• [The problem] When a line in the data below includes "figure", pick it out and copy it.

[Opening Data under study section]

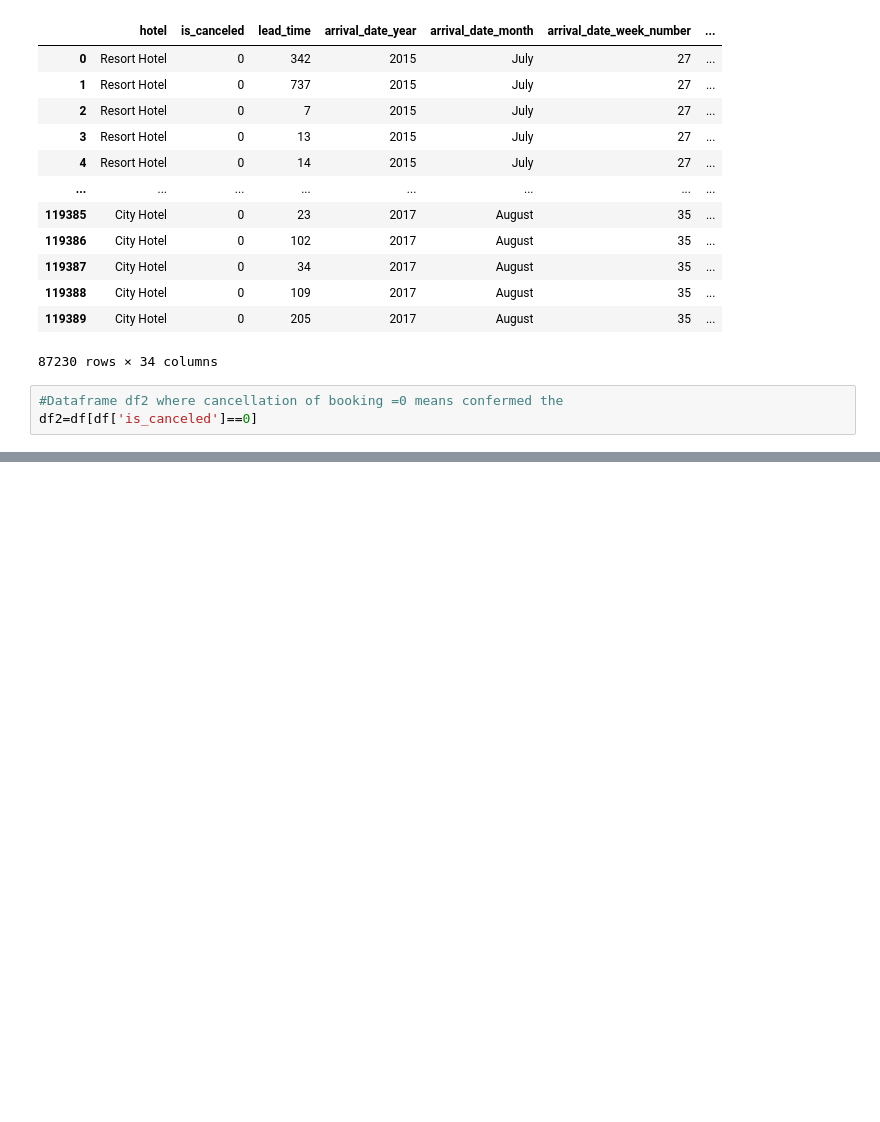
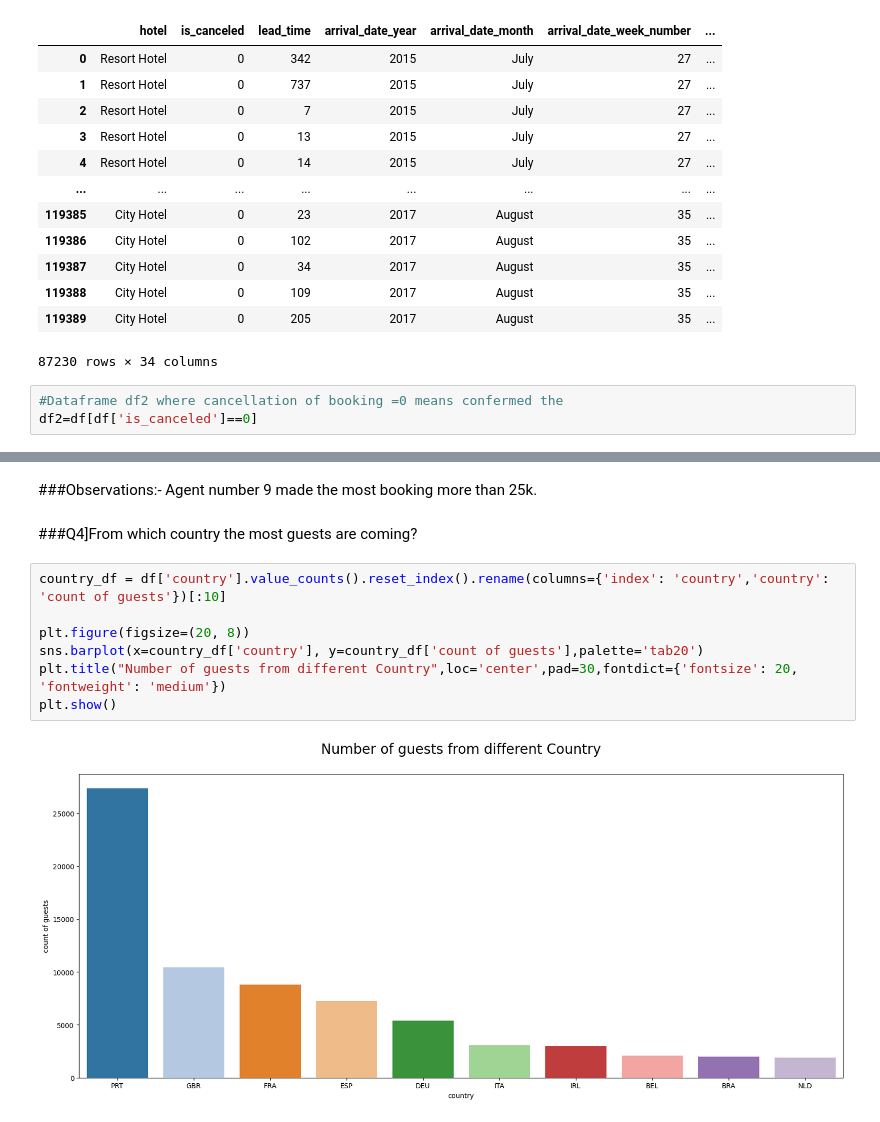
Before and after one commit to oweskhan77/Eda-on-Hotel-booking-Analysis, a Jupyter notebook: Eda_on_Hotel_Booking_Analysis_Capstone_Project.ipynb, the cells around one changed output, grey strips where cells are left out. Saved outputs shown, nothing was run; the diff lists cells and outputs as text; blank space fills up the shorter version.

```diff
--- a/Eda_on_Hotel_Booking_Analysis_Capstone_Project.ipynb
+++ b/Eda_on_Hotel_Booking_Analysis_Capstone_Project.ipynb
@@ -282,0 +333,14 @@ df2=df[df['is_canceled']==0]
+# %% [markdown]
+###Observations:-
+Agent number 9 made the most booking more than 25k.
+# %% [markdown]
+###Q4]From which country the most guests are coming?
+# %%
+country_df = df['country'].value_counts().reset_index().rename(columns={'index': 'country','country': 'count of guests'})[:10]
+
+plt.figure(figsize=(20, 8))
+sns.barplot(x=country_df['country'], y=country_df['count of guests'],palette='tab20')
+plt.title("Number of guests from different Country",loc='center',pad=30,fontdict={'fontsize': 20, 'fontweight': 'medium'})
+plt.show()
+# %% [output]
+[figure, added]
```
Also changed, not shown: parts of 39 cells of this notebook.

[Closing Data under study section]
[Opening Data under study section]

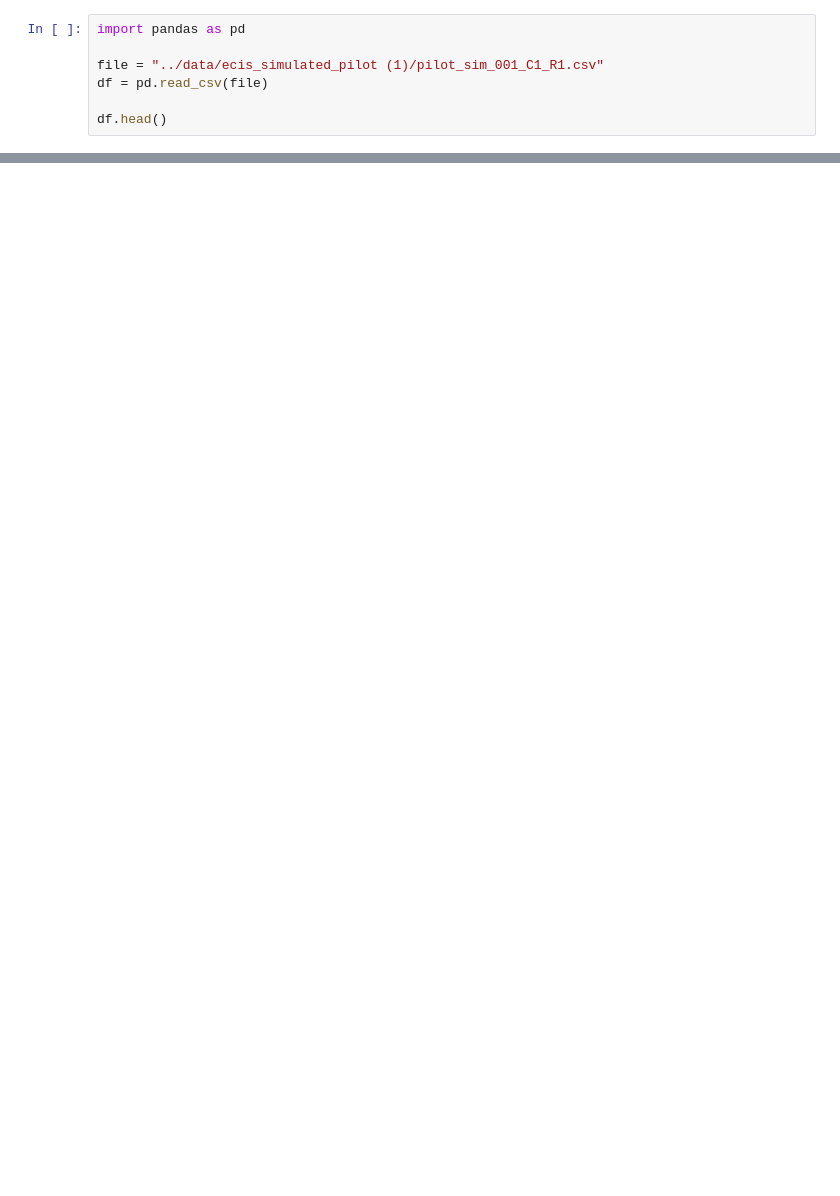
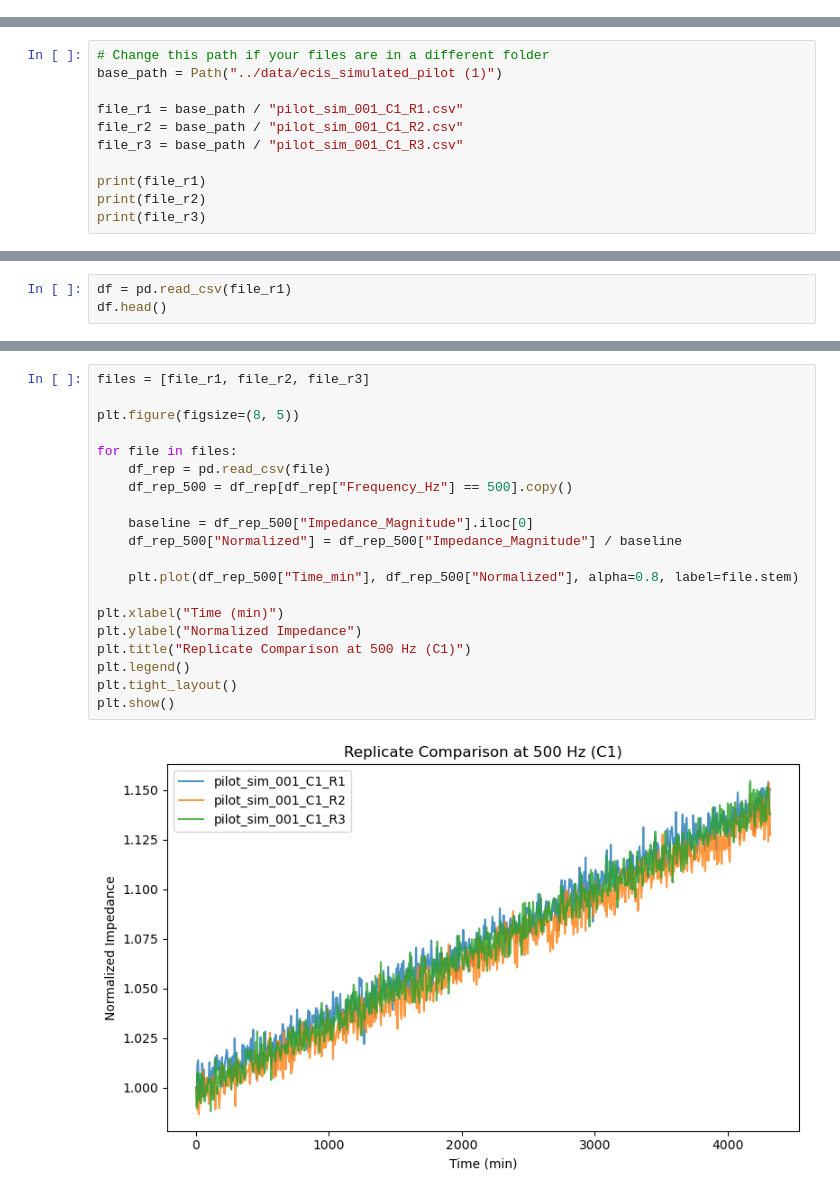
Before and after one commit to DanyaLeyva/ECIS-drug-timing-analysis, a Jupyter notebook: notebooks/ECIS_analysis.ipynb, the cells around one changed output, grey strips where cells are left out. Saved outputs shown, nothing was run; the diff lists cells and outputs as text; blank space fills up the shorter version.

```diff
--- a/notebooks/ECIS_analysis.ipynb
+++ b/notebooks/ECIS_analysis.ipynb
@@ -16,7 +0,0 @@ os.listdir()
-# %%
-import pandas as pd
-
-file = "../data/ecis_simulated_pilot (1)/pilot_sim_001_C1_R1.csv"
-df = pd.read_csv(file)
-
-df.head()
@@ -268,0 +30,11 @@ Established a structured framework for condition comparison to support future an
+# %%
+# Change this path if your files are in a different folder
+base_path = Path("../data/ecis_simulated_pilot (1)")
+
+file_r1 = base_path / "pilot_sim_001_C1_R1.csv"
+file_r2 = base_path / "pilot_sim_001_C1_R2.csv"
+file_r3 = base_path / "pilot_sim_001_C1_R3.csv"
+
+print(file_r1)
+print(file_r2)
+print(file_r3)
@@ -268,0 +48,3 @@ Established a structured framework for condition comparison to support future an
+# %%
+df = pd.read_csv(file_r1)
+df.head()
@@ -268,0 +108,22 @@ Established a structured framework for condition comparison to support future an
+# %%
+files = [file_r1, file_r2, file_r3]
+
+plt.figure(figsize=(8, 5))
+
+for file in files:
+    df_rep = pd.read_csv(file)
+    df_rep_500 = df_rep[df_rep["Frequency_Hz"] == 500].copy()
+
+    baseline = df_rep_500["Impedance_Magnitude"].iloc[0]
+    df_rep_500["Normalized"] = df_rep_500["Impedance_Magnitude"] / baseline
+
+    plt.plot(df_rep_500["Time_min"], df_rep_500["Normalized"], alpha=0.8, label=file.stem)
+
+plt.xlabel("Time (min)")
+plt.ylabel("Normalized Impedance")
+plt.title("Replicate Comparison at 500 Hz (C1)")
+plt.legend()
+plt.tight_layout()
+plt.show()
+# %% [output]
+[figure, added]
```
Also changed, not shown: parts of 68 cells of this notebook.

[Closing Data under study section]

• [Answer space]
+plt.figure(figsize=(20, 8))
+[figure, added]
+plt.figure(figsize=(8, 5))
+[figure, added]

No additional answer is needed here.